• _Task goal_
The whole listing, except its pictures, is to be repeated exactly.

━━━━━━━━━━━━━━━━━━━━

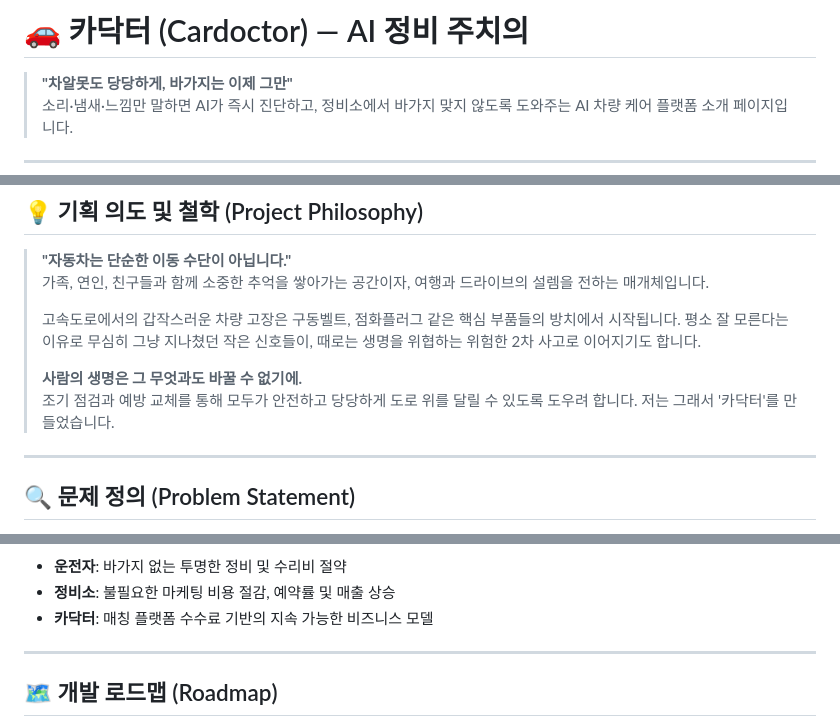
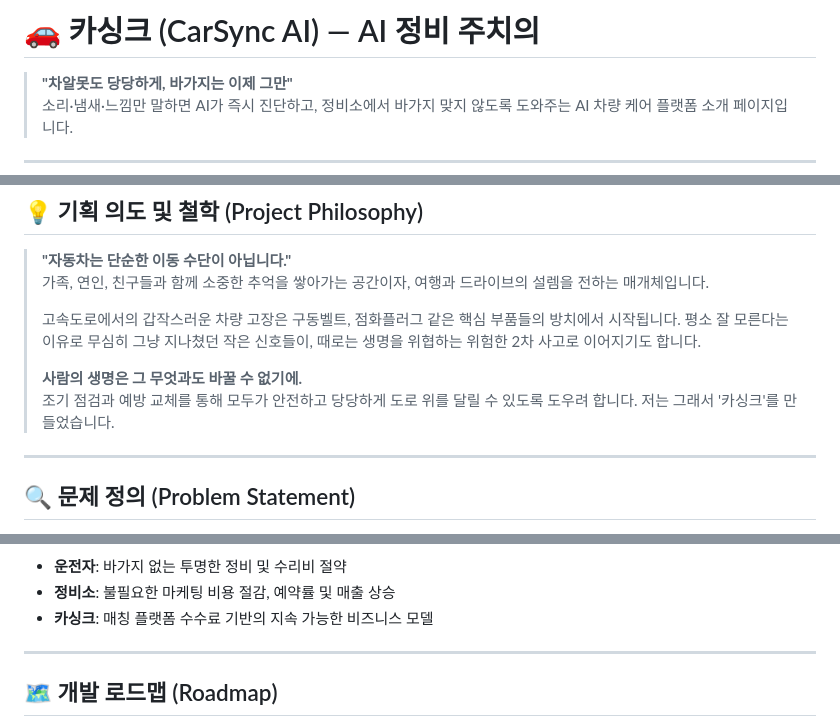
Before and after one commit to wlsgns9607-blip/carpo, a Markdown page: README.md, 3 parts joined by grey strips. Rendered like a GitHub page.

```diff
--- a/README.md
+++ b/README.md
@@ -1,4 +1,4 @@
-# 🚗 카닥터 (Cardoctor) — AI 정비 주치의
+# 🚗 카싱크 (CarSync AI) — AI 정비 주치의
 
 > **"차알못도 당당하게, 바가지는 이제 그만"**
 > 소리·냄새·느낌만 말하면 AI가 즉시 진단하고, 정비소에서 바가지 맞지 않도록 도와주는 AI 차량 케어 플랫폼 소개 페이지입니다.
@@ -26,7 +26,7 @@
 > 고속도로에서의 갑작스러운 차량 고장은 구동벨트, 점화플러그 같은 핵심 부품들의 방치에서 시작됩니다. 평소 잘 모른다는 이유로 무심히 그냥 지나쳤던 작은 신호들이, 때로는 생명을 위협하는 위험한 2차 사고로 이어지기도 합니다.
 >
 > **사람의 생명은 그 무엇과도 바꿀 수 없기에.**
-> 조기 점검과 예방 교체를 통해 모두가 안전하고 당당하게 도로 위를 달릴 수 있도록 도우려 합니다. 저는 그래서 '카닥터'를 만들었습니다.
+> 조기 점검과 예방 교체를 통해 모두가 안전하고 당당하게 도로 위를 달릴 수 있도록 도우려 합니다. 저는 그래서 '카싱크'를 만들었습니다.
 
 ---
 
@@ -106,7 +106,7 @@ graph LR
 
 *   **운전자**: 바가지 없는 투명한 정비 및 수리비 절약
 *   **정비소**: 불필요한 마케팅 비용 절감, 예약률 및 매출 상승
-*   **카닥터**: 매칭 플랫폼 수수료 기반의 지속 가능한 비즈니스 모델
+*   **카싱크**: 매칭 플랫폼 수수료 기반의 지속 가능한 비즈니스 모델
 
 ---
 
```
Also changed, not shown: other parts of README.md (+8 -8 lines).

━━━━━━━━━━━━━━━━━━━━

• _Task response_
Before and after one commit to wlsgns9607-blip/carpo, a Markdown page: README.md, 3 parts joined by grey strips. Rendered like a GitHub page.

```diff
--- a/README.md
+++ b/README.md
@@ -1,4 +1,4 @@
-# 🚗 카닥터 (Cardoctor) — AI 정비 주치의
+# 🚗 카싱크 (CarSync AI) — AI 정비 주치의
 
 > **"차알못도 당당하게, 바가지는 이제 그만"**
 > 소리·냄새·느낌만 말하면 AI가 즉시 진단하고, 정비소에서 바가지 맞지 않도록 도와주는 AI 차량 케어 플랫폼 소개 페이지입니다.
@@ -26,7 +26,7 @@
 > 고속도로에서의 갑작스러운 차량 고장은 구동벨트, 점화플러그 같은 핵심 부품들의 방치에서 시작됩니다. 평소 잘 모른다는 이유로 무심히 그냥 지나쳤던 작은 신호들이, 때로는 생명을 위협하는 위험한 2차 사고로 이어지기도 합니다.
 >
 > **사람의 생명은 그 무엇과도 바꿀 수 없기에.**
-> 조기 점검과 예방 교체를 통해 모두가 안전하고 당당하게 도로 위를 달릴 수 있도록 도우려 합니다. 저는 그래서 '카닥터'를 만들었습니다.
+> 조기 점검과 예방 교체를 통해 모두가 안전하고 당당하게 도로 위를 달릴 수 있도록 도우려 합니다. 저는 그래서 '카싱크'를 만들었습니다.
 
 ---
 
@@ -106,7 +106,7 @@ graph LR
 
 *   **운전자**: 바가지 없는 투명한 정비 및 수리비 절약
 *   **정비소**: 불필요한 마케팅 비용 절감, 예약률 및 매출 상승
-*   **카닥터**: 매칭 플랫폼 수수료 기반의 지속 가능한 비즈니스 모델
+*   **카싱크**: 매칭 플랫폼 수수료 기반의 지속 가능한 비즈니스 모델
 
 ---
 
```
Also changed, not shown: other parts of README.md (+8 -8 lines).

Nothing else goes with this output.